*HOW TO COMPLETE THIS TASK*.
Using the records that follow, copy every line containing the word "needs".

------ INPUT FOR THIS TASK

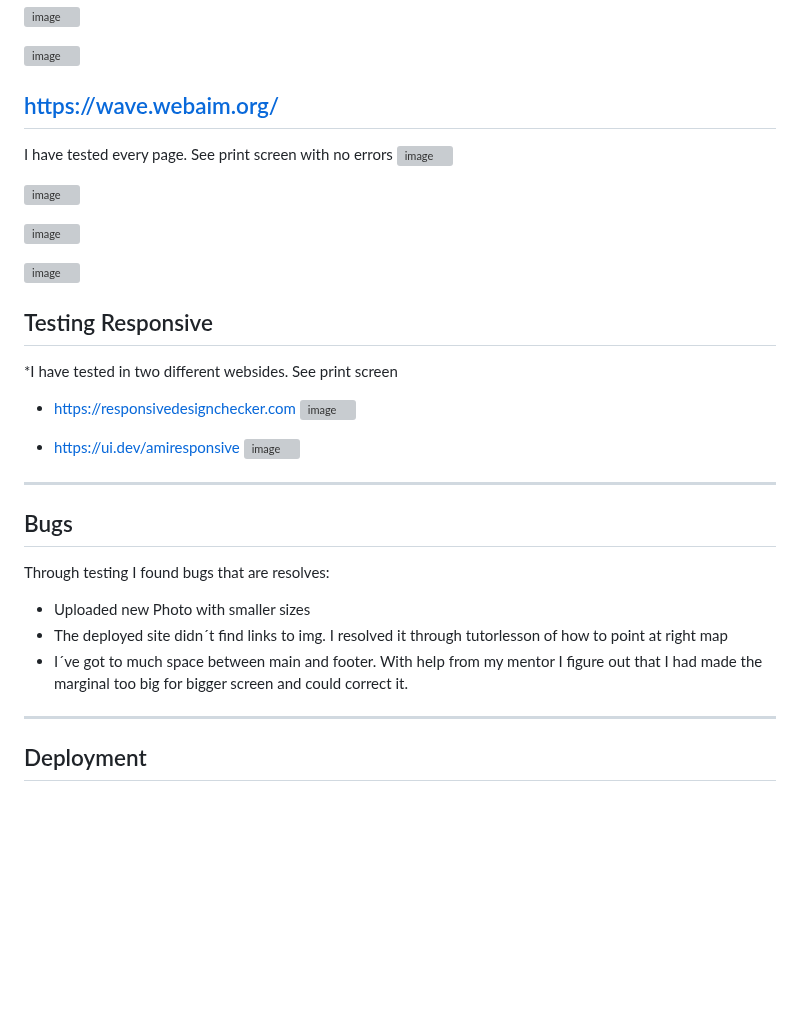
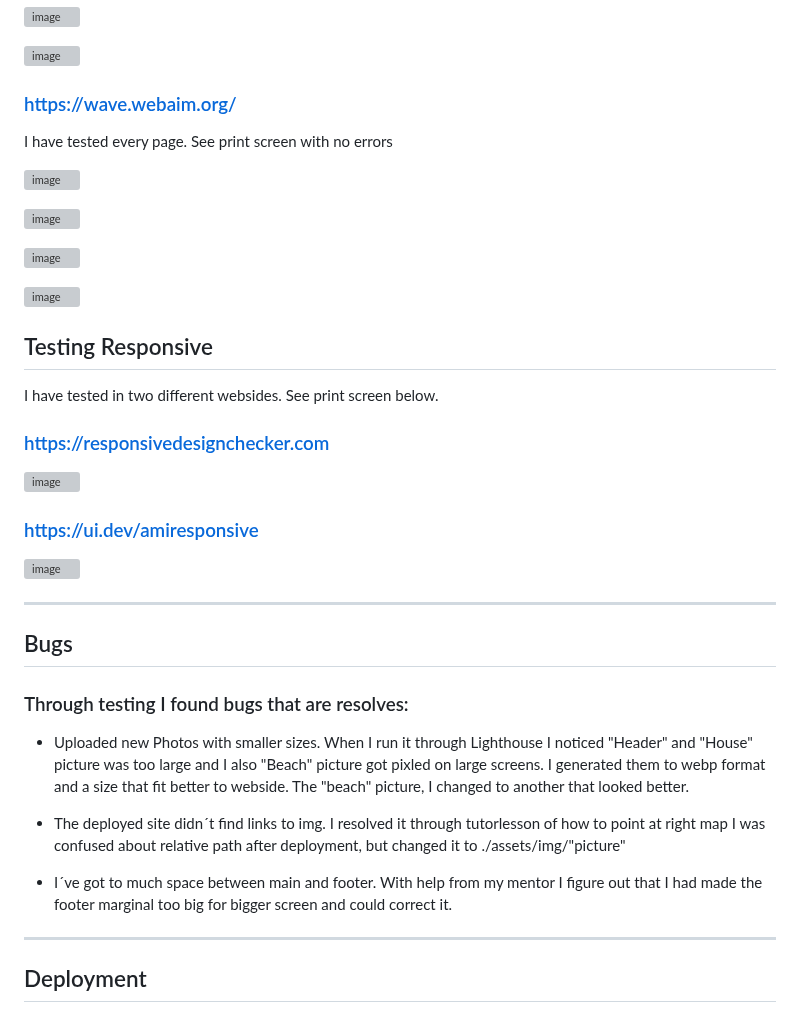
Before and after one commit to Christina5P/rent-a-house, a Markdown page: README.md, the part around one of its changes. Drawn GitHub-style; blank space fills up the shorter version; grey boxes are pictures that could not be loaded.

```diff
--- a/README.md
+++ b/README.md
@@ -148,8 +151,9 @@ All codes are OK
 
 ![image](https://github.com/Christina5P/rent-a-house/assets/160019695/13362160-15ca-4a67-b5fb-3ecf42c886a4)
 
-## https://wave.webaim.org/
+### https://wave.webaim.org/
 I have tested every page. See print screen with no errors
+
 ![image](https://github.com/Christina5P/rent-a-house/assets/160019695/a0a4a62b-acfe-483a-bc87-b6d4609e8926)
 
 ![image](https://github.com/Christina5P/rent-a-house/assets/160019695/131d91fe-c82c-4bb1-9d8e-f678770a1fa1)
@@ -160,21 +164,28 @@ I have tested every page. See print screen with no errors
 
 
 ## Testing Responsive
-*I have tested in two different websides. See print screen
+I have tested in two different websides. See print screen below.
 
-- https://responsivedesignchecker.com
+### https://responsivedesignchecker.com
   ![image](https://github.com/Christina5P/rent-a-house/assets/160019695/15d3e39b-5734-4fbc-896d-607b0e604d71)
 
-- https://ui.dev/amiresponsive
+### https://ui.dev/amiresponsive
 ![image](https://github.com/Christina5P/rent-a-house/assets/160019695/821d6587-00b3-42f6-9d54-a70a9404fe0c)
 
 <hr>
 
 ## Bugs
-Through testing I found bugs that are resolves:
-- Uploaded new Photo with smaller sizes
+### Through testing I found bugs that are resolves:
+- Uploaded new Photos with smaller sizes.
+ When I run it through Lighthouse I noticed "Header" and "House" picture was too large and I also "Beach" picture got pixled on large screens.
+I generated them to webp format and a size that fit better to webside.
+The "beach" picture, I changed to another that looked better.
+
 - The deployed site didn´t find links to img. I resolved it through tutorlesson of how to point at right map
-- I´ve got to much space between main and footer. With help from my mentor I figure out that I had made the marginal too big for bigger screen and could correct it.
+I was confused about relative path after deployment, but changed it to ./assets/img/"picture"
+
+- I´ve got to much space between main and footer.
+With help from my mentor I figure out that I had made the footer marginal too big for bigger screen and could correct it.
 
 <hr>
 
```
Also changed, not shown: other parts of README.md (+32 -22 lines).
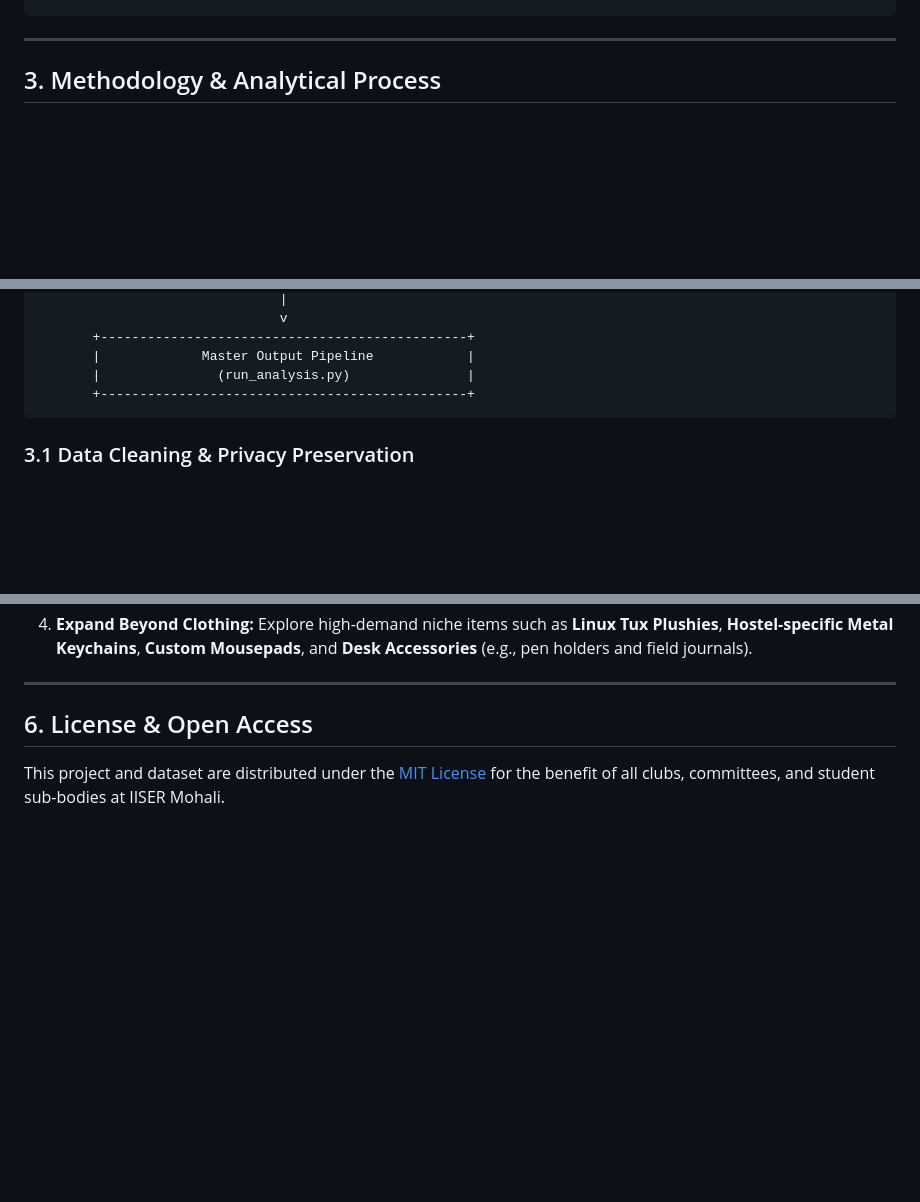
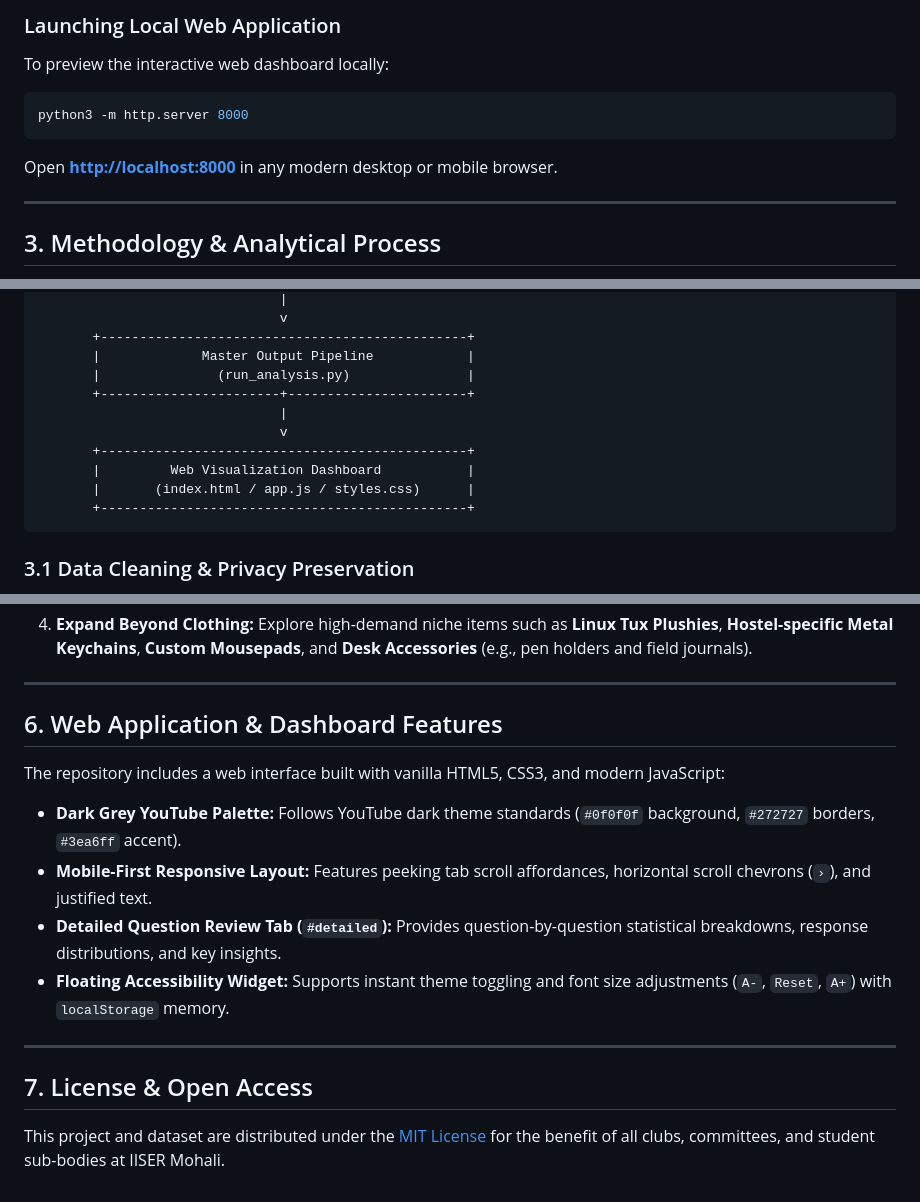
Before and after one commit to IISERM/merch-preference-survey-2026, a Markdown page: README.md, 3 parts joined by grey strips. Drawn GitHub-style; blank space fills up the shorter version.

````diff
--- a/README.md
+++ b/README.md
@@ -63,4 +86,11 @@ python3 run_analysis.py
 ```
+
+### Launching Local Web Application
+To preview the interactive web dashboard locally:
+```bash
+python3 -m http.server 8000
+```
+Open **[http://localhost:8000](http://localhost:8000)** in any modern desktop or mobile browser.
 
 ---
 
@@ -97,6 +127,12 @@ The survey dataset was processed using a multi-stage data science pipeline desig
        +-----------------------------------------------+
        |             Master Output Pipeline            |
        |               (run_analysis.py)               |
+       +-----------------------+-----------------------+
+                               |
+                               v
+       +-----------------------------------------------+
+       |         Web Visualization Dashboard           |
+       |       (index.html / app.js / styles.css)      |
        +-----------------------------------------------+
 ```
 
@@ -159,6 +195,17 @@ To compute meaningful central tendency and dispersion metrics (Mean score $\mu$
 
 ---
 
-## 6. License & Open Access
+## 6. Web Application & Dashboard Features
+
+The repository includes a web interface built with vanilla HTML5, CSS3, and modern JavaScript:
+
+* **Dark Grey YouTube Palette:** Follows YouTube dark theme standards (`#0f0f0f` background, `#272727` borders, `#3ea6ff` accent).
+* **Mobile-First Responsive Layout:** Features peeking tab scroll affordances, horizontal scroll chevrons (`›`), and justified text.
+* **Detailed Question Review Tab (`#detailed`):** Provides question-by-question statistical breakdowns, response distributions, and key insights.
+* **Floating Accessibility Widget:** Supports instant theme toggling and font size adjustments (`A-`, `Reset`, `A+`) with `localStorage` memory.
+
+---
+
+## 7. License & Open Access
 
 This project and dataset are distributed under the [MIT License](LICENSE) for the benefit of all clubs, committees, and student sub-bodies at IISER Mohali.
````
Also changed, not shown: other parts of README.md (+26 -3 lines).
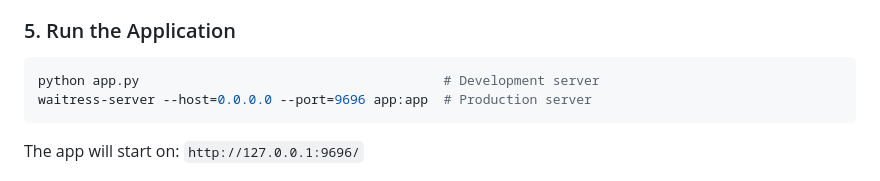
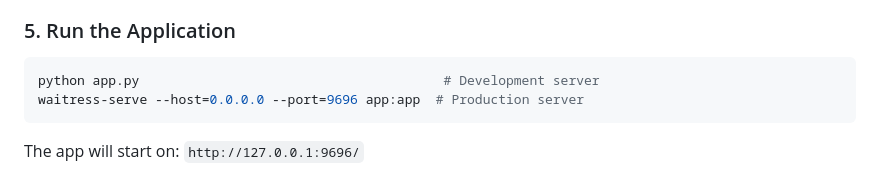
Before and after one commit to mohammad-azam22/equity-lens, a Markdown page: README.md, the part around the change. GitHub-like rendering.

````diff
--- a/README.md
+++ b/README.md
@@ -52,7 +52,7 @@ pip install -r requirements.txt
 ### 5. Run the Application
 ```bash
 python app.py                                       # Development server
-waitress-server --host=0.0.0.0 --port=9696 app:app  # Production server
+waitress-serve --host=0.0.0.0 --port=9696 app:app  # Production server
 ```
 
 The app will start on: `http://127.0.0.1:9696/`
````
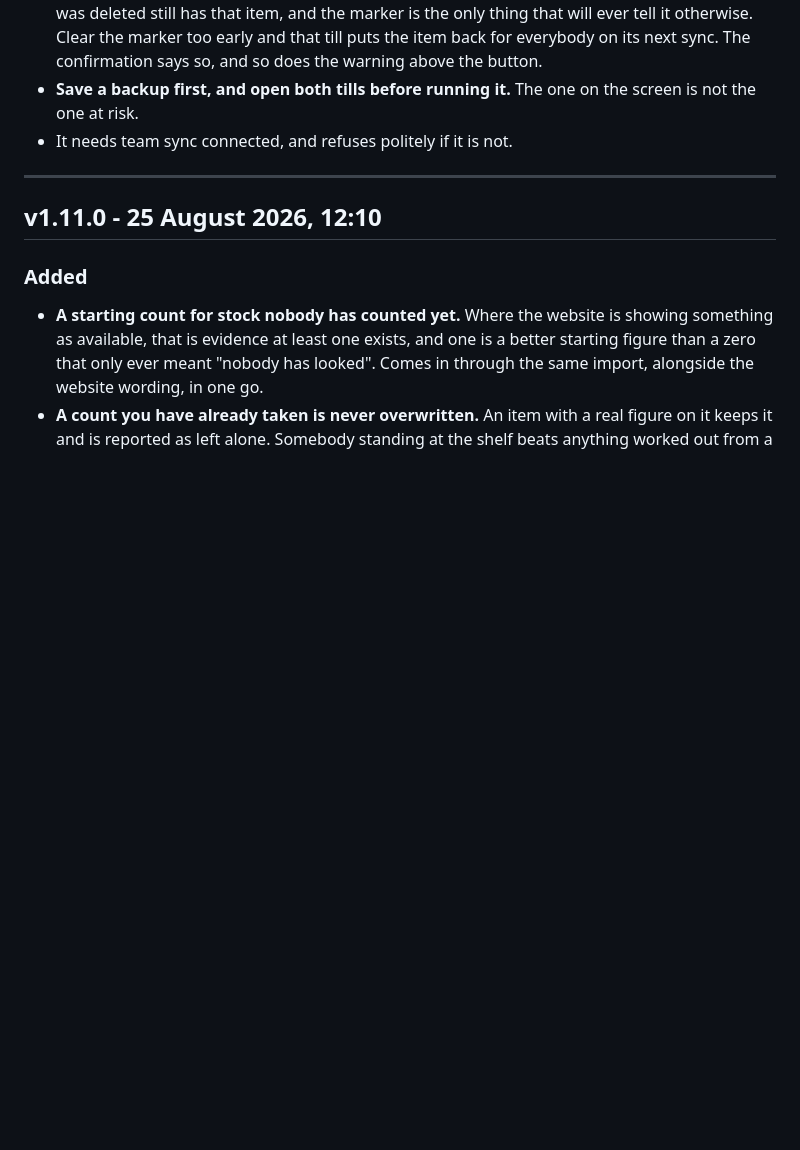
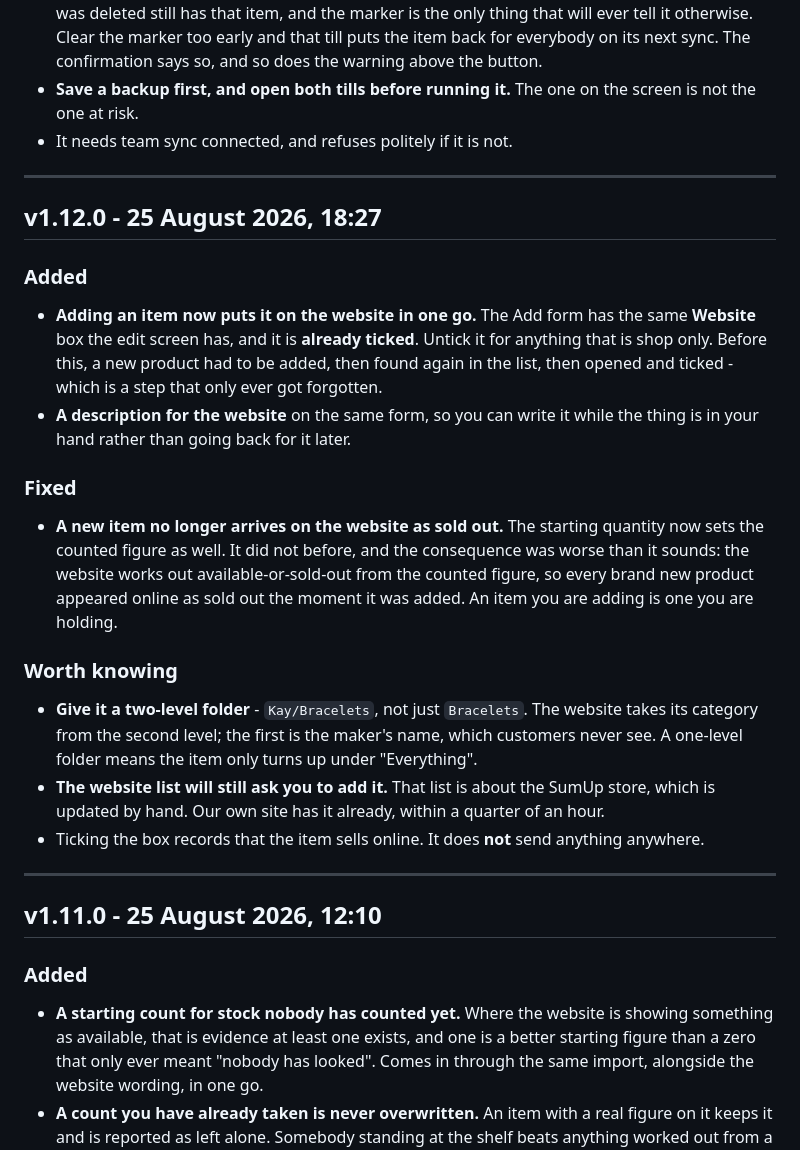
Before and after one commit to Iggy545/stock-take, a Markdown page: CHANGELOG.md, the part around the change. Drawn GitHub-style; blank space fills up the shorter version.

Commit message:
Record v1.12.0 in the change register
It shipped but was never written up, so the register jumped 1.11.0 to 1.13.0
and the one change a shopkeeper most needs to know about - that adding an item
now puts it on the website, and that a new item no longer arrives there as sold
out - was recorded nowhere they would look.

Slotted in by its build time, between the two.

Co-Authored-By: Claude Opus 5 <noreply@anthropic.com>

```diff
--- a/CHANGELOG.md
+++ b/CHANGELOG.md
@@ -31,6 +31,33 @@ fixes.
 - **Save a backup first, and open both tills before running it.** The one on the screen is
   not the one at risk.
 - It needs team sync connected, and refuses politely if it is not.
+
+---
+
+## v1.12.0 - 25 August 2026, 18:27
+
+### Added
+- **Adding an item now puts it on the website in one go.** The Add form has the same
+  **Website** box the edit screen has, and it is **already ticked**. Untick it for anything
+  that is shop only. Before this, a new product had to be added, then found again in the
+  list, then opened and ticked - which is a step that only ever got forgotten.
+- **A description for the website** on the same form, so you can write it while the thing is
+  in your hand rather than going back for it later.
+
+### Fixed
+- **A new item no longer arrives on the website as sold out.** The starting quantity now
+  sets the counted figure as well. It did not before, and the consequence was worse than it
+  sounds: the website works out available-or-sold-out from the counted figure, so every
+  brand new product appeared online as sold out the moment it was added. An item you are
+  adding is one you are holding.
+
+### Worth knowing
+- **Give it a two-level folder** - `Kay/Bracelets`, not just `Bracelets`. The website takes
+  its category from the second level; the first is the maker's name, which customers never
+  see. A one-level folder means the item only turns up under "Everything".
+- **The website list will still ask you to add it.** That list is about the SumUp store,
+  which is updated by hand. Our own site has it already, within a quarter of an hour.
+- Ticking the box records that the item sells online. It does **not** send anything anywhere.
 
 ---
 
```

------------

*EXERCISE RESPONSE*.
and the one change a shopkeeper most needs to know about - that adding an item
 - It needs team sync connected, and refuses politely if it is not.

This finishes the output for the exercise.